Each line of the listing that contains the word "height" is to be copied.

STORED DATA START

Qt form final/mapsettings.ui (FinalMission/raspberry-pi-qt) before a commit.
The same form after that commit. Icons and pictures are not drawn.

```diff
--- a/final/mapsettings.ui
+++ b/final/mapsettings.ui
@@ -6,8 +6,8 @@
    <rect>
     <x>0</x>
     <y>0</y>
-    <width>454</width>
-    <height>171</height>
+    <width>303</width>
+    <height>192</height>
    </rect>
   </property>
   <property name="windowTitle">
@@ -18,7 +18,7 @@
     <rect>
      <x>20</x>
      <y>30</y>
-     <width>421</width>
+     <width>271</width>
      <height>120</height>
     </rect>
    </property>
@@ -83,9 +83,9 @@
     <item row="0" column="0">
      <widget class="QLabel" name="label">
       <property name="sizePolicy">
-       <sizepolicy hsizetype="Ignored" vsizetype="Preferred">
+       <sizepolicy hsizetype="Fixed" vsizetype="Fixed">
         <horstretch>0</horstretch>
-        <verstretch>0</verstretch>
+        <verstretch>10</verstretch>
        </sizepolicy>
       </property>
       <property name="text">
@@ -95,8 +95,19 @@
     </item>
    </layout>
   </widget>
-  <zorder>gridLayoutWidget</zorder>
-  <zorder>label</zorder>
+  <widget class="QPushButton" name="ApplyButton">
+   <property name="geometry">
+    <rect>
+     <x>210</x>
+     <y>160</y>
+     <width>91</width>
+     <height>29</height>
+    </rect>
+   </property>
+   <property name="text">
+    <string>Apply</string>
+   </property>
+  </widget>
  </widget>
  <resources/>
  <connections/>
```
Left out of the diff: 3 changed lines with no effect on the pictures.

STORED DATA END

**SOLUTION TO THE PROBLEM**
-    <height>171</height>
+    <height>192</height>
      <height>120</height>
+     <height>29</height>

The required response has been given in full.